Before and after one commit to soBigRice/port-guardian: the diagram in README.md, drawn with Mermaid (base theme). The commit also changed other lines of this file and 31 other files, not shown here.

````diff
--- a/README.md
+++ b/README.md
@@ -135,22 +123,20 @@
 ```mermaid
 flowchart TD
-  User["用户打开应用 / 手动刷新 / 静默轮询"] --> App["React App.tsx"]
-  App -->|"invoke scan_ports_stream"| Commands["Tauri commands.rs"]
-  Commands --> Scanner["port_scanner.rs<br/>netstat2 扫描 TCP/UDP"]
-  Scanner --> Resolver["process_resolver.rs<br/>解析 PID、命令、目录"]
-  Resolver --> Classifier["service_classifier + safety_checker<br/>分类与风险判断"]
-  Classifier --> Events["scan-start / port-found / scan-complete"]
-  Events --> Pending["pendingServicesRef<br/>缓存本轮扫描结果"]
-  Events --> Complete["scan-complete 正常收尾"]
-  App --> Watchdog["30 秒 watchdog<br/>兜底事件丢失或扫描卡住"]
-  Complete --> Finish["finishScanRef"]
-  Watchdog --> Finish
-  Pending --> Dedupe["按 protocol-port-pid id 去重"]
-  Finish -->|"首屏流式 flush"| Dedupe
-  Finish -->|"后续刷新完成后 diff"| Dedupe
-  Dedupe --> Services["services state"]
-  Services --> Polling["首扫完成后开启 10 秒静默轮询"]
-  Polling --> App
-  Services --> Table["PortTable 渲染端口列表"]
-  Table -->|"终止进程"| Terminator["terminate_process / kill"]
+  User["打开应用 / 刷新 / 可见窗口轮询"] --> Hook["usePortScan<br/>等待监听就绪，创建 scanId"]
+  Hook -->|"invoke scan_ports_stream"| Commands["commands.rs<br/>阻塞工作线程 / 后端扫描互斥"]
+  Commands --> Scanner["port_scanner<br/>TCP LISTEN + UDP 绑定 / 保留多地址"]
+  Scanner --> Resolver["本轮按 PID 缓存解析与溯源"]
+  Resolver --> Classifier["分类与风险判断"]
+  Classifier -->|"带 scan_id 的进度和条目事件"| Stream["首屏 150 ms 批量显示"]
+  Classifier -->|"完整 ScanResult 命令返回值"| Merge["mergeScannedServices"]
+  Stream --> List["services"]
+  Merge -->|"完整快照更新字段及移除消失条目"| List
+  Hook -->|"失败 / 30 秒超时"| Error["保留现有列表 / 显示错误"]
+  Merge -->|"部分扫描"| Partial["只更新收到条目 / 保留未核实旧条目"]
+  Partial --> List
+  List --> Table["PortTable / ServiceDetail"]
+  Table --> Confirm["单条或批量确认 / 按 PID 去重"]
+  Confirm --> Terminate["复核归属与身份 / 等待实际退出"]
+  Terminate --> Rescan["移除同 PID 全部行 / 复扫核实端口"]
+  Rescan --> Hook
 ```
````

* * *

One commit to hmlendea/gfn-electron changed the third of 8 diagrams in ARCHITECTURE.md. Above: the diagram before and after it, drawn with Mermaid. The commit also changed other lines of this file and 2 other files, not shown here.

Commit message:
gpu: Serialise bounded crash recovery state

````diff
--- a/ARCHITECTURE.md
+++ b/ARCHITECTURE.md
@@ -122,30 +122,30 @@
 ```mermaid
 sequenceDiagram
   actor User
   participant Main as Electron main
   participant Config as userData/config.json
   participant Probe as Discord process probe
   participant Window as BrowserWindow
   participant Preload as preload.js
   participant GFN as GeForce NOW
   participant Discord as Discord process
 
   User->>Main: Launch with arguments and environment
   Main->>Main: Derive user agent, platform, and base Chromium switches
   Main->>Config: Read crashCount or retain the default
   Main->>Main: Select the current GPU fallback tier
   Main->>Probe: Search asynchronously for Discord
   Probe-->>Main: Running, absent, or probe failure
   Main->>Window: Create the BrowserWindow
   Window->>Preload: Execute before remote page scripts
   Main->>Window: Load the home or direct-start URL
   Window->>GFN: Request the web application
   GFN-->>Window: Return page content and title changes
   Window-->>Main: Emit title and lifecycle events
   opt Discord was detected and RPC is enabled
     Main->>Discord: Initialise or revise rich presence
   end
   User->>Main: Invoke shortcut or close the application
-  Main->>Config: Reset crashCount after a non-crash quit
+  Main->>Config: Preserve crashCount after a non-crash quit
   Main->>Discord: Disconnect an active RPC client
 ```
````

* * *

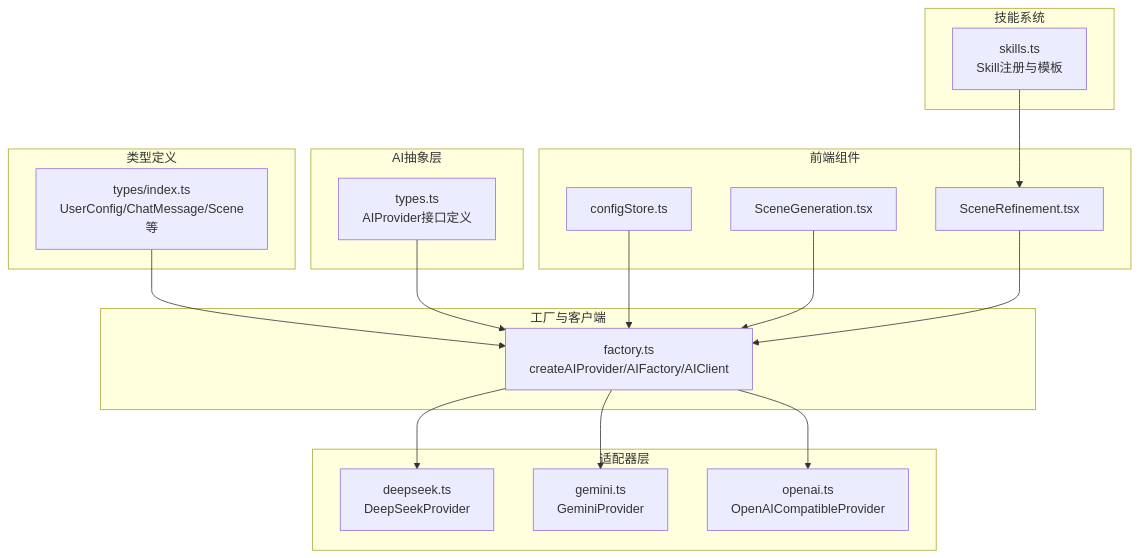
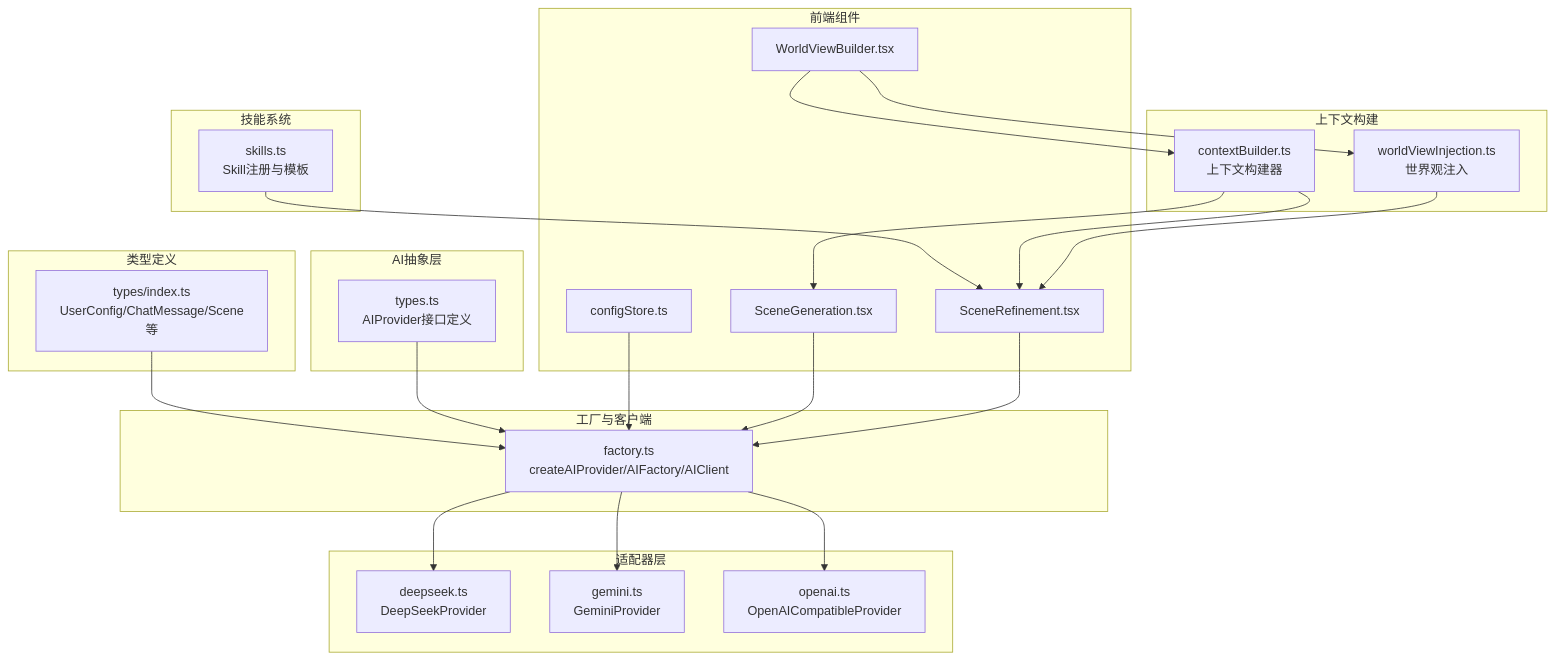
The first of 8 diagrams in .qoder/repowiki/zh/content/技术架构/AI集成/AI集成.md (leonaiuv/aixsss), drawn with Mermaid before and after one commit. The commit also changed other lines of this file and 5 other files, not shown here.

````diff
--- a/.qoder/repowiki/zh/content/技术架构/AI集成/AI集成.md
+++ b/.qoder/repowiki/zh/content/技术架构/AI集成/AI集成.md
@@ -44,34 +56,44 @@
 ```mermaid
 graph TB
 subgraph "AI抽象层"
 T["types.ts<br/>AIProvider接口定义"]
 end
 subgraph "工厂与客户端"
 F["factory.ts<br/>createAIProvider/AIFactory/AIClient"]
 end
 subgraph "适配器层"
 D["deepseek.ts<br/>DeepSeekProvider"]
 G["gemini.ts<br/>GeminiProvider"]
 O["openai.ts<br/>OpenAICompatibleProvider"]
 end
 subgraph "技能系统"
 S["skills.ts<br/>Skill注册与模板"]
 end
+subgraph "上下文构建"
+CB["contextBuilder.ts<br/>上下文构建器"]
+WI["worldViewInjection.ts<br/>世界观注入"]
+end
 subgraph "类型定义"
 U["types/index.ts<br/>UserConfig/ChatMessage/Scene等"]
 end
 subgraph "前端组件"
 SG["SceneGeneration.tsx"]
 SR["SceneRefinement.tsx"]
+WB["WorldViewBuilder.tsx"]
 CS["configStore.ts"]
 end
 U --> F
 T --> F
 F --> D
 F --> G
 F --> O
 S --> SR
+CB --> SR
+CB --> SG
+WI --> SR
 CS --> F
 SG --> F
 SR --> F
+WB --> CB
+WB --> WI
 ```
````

_Task goal_
Each line above where the word "Classifier" occurs should be returned in full.

_Solution to the exercise_
-  Resolver --> Classifier["service_classifier + safety_checker<br/>分类与风险判断"]
-  Classifier --> Events["scan-start / port-found / scan-complete"]
+  Resolver --> Classifier["分类与风险判断"]
+  Classifier -->|"带 scan_id 的进度和条目事件"| Stream["首屏 150 ms 批量显示"]
+  Classifier -->|"完整 ScanResult 命令返回值"| Merge["mergeScannedServices"]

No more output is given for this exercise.